Mr. Speaker, the hon. member had much to say, but the facts remain the same: no special favours were handed out to any of the interested parties.

I understand how the Liberal Party can think that this is outrageous, a feeling shared by the member for Bourassa I believe. There is no scandal, however, but rather behaviour we can be proud of.

EthicsOral Questions

2:35 p.m.

Liberal

Mark Holland Liberal Ajax—Pickering, ON

Mr. Speaker, for once the ethics committee has investigated an unregistered arms lobbyist who got privileged access to the Mulroney Conservative government. It looks like nothing has changed.

Today we learned a Conservative Party bagman and unregistered lobbyist was secretly meeting with PMO staff unbelievably to lobby for the same company Karlheinz Schreiber had shilled for, breaking all the rules for the enrichment of the Conservative Party all over again.

The Prime Minister had to be forced to act in the Mulroney-Schreiber affair. Is this why? Is this just business as usual for a Conservative PMO?

EthicsOral Questions

2:35 p.m.

York—Simcoe Ontario

Conservative

Peter Van Loan ConservativeLeader of the Government in the House of Commons and Minister for Democratic Reform

Mr. Speaker, every time I hear a question from that member, I think I am reading the fiction section of the library. Once again he is engaging in fantasies.
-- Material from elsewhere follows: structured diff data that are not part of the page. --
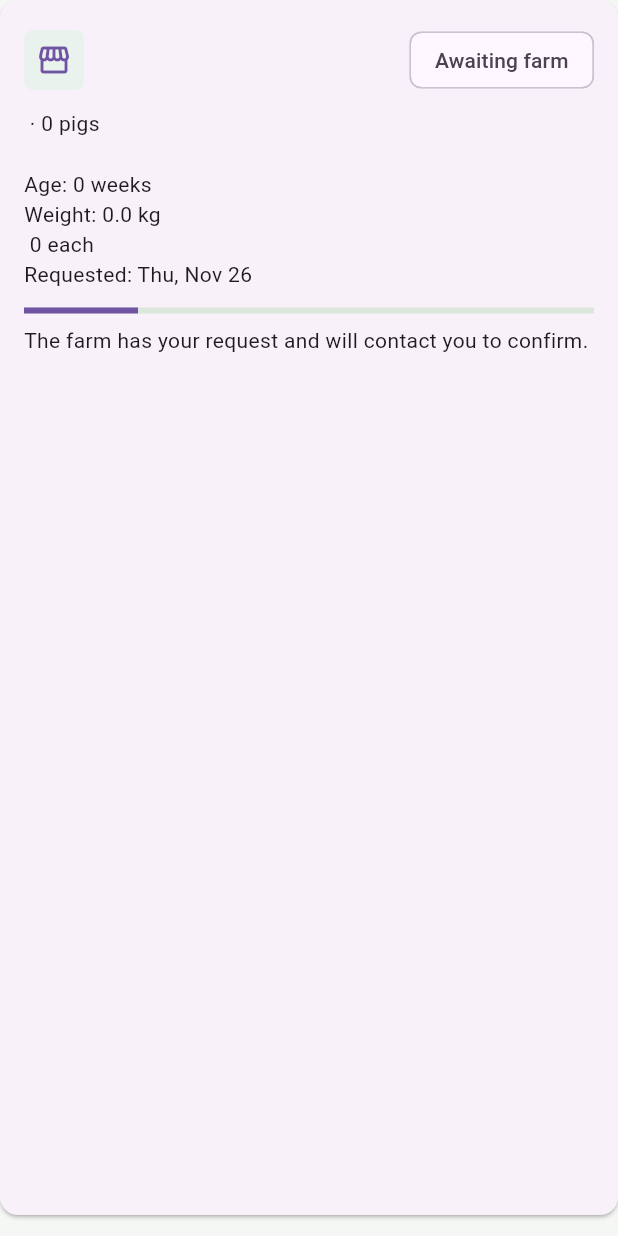
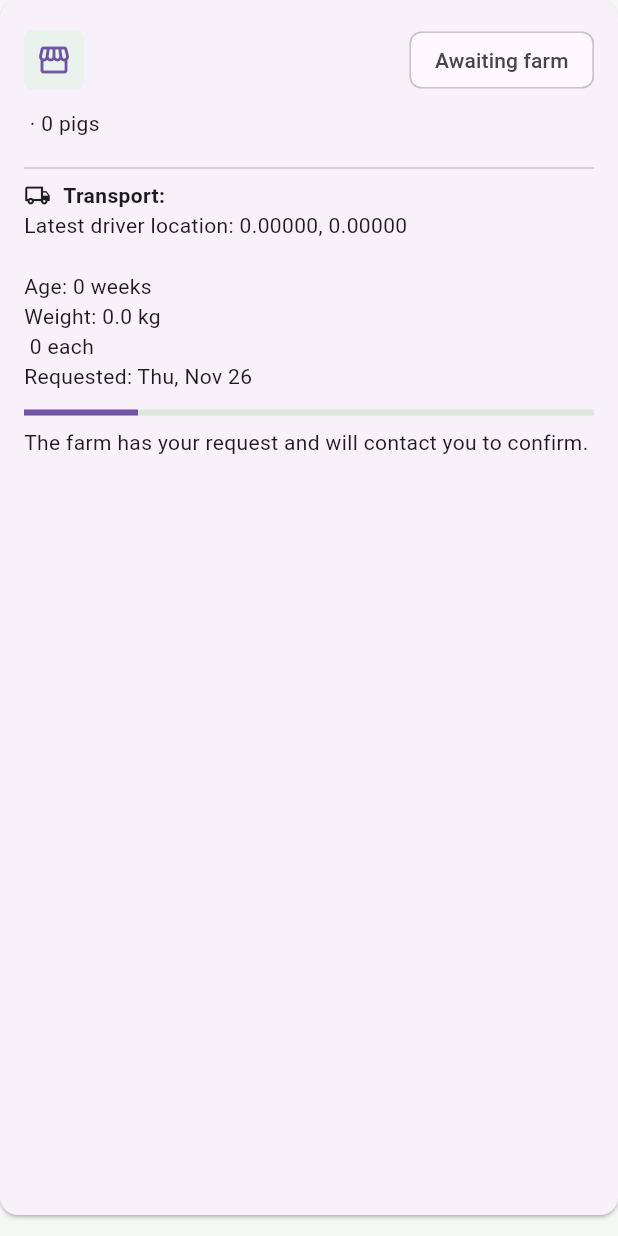
Before and after one commit to princezdavidz-ctrl/FarmApp, a Flutter app: the _DeliveryCard widget shown alone on an empty page, opened directly with empty values, on a phone screen of 412 x 824 dp. Run offline on Flutter 3.47's test engine with Material 3 defaults, Android fonts, the phone set to English and light mode, and no system bars; our stand-ins replace connectivity_plus, dio, firebase_auth, firebase_core, firebase_messaging, flutter_local_notifications and 15 more; missing offline and left inert: excel; accounts and stored records are empty; network calls fail.

Commit message:
Show shipment progress in Buyer delivery cards

```diff
--- a/buyer/lib/main.dart
+++ b/buyer/lib/main.dart
@@ -2585,6 +2585,42 @@ class _DeliveryCard extends StatelessWidget {
             ),
             const SizedBox(height: 8),
             Text('${delivery.farmName} · ${delivery.quantity} pigs'),
+            if (delivery.hasTransport) ...[
+              const SizedBox(height: 12),
+              const Divider(),
+              Row(
+                children: [
+                  const Icon(Icons.local_shipping_outlined, size: 18),
+                  const SizedBox(width: 8),
+                  Expanded(
+                    child: Text(
+                      'Transport: ${switch (delivery.transportStatus) {
+                        'open' => 'Finding a driver',
+                        'accepted' => 'Driver assigned',
+                        'in_transit' => 'In transit',
+                        'completed' => 'Delivered',
+                        'cancelled' => 'Transport cancelled',
+                        _ => delivery.transportStatus,
+                      }}',
+                      style: const TextStyle(fontWeight: FontWeight.w600),
+                    ),
+                  ),
+                ],
+              ),
+              if (delivery.driverName?.isNotEmpty == true)
+                Text('Driver: ${delivery.driverName}'),
+              if (delivery.driverPhone?.isNotEmpty == true)
+                Text('Driver contact: ${delivery.driverPhone}'),
+              if (delivery.pickupAddress?.isNotEmpty == true)
+                Text('Pickup: ${delivery.pickupAddress}'),
+              if (delivery.destinationAddress?.isNotEmpty == true)
+                Text('Destination: ${delivery.destinationAddress}'),
+              if (delivery.driverLatitude != null &&
+                  delivery.driverLongitude != null)
+                Text(
+                  'Latest driver location: ${delivery.driverLatitude!.toStringAsFixed(5)}, ${delivery.driverLongitude!.toStringAsFixed(5)}',
+                ),
+            ],
             if (delivery.breed != null) Text(delivery.breed!),
             if (delivery.ageWeeks != null)
               Text(
```
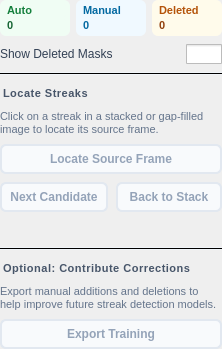
gkyle/startrails, file src/startrails/ui/step_review_detections.ui: the form before one commit.
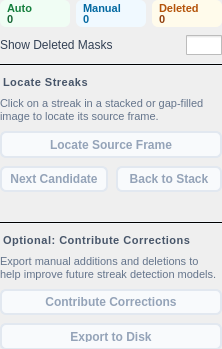
The form after the commit. Icons and pictures are not drawn. Custom widgets are drawn as their Qt base class.

Commit message: add contribute for streaks

What changed in the file:
```diff
--- a/src/startrails/ui/step_review_detections.ui
+++ b/src/startrails/ui/step_review_detections.ui
@@ -443,6 +443,43 @@
      </property>
     </widget>
    </item>
+   <item>
+    <widget class="QPushButton" name="contribute">
+     <property name="enabled">
+      <bool>false</bool>
+     </property>
+     <property name="cursor">
+      <cursorShape>PointingHandCursor</cursorShape>
+     </property>
+     <property name="toolTip">
+      <string>Requires manually added or deleted streak masks.</string>
+     </property>
+     <property name="styleSheet">
+      <string notr="true">QPushButton#contribute {
+    background-color: #0369a1;
+    color: #ffffff;
+    border: 2px solid #0369a1;
+    border-radius: 6px;
+    padding: 6px 12px;
+    font-weight: 500;
+    font-size: 12px;
+}
+QPushButton#contribute:hover {
+    background-color: #075985;
+    border-color: #075985;
+}
+QPushButton#contribute:disabled {
+    background-color: #f8fafc;
+    color: #94a3b8;
+    border-color: #e2e8f0;
+}
+QPushButton#contribute:focus:enabled { border-color: #0f172a; }</string>
+     </property>
+     <property name="text">
+      <string>Contribute Corrections</string>
+     </property>
+    </widget>
+   </item>
    <item>
     <widget class="QPushButton" name="training">
      <property name="enabled">
@@ -476,7 +513,7 @@
 QPushButton#training:focus:enabled { border-color: #0f172a; }</string>
      </property>
      <property name="text">
-      <string>Export Training</string>
+      <string>Export to Disk</string>
      </property>
     </widget>
    </item>
```
The commit also changes 13 other files.
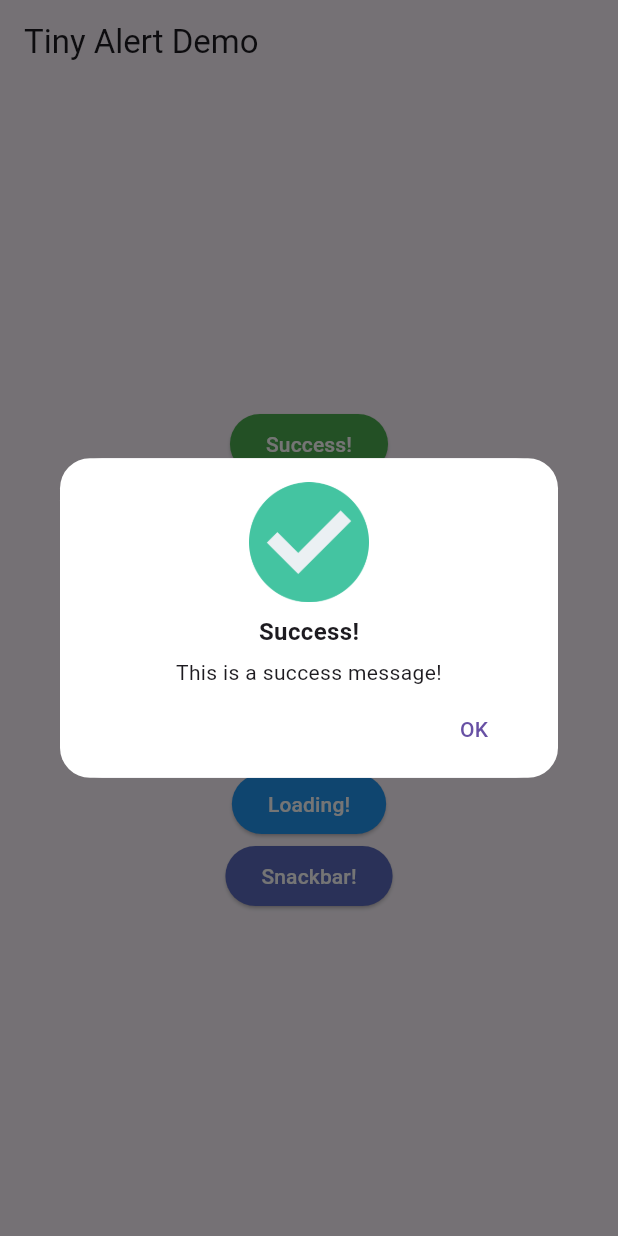
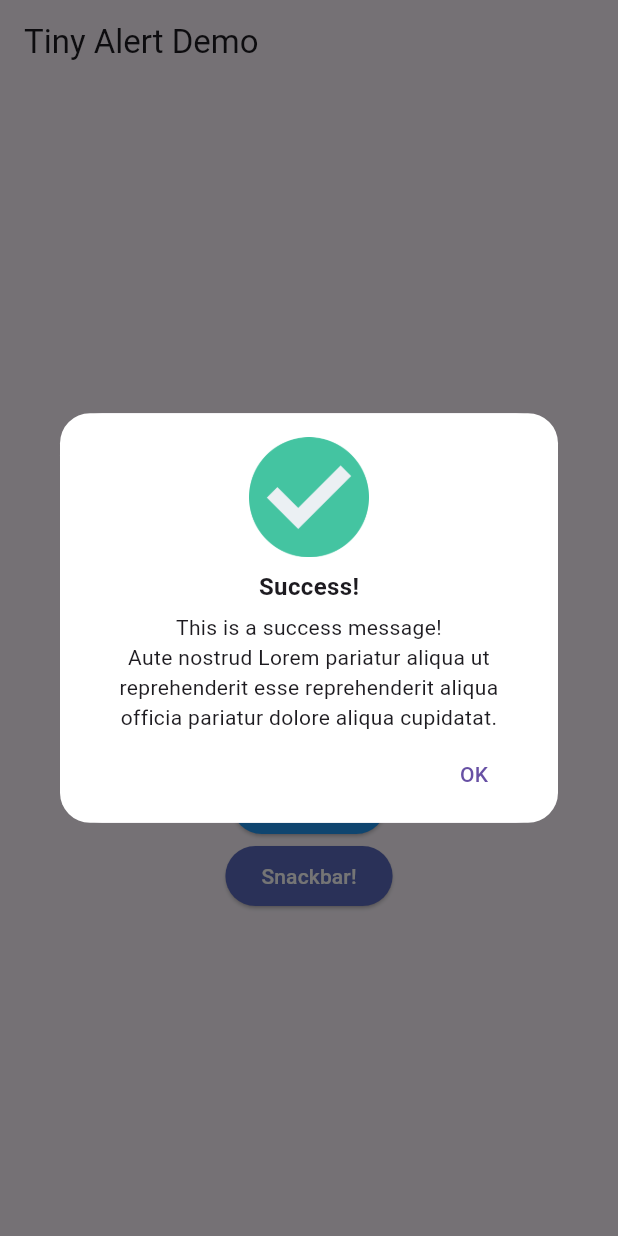
Before and after one commit to amdkholil/tiny-alert, a Flutter app: the screen it shows after launch, after a tap on "Success!", on a phone screen of 412 x 824 dp. Run offline on Flutter 3.47's test engine with Material 3 defaults, Android fonts, the phone set to English and light mode, and no system bars.

Commit message:
Fri Mar  1 09:13:25 AM WIB 2024

```diff
--- a/example/lib/main.dart
+++ b/example/lib/main.dart
@@ -20,8 +20,9 @@ class _MyAppState extends State<MyApp> {
 
   @override
   Widget build(BuildContext context) {
-    return const MaterialApp(
-      home: HomePage(),
+    return MaterialApp(
+      darkTheme: ThemeData.dark(useMaterial3: true),
+      home: const HomePage(),
     );
   }
 }
@@ -49,7 +50,8 @@ class HomePage extends StatelessWidget {
                 TinyAlert.success(
                   context,
                   title: "Success!",
-                  message: "This is a success message!",
+                  message:
+                      "This is a success message! \nAute nostrud Lorem pariatur aliqua ut reprehenderit esse reprehenderit aliqua officia pariatur dolore aliqua cupidatat.",
                 );
               },
               style: ElevatedButton.styleFrom(
@@ -119,8 +121,7 @@ class HomePage extends StatelessWidget {
             ),
             ElevatedButton(
               onPressed: () {
-                TinyAlert.progress(context,
-                    label: "Loading...", barrierDismissible: true);
+                TinyAlert.progress(context, label: "Loading...", barrierDismissible: true);
               },
               style: ElevatedButton.styleFrom(
                 backgroundColor: Colors.blue,
```
Also changed, not shown: example/pubspec.lock.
No such lobbying took place in the Prime Minister's Office. That fact is clear and simple, and I do not know why he thinks otherwise.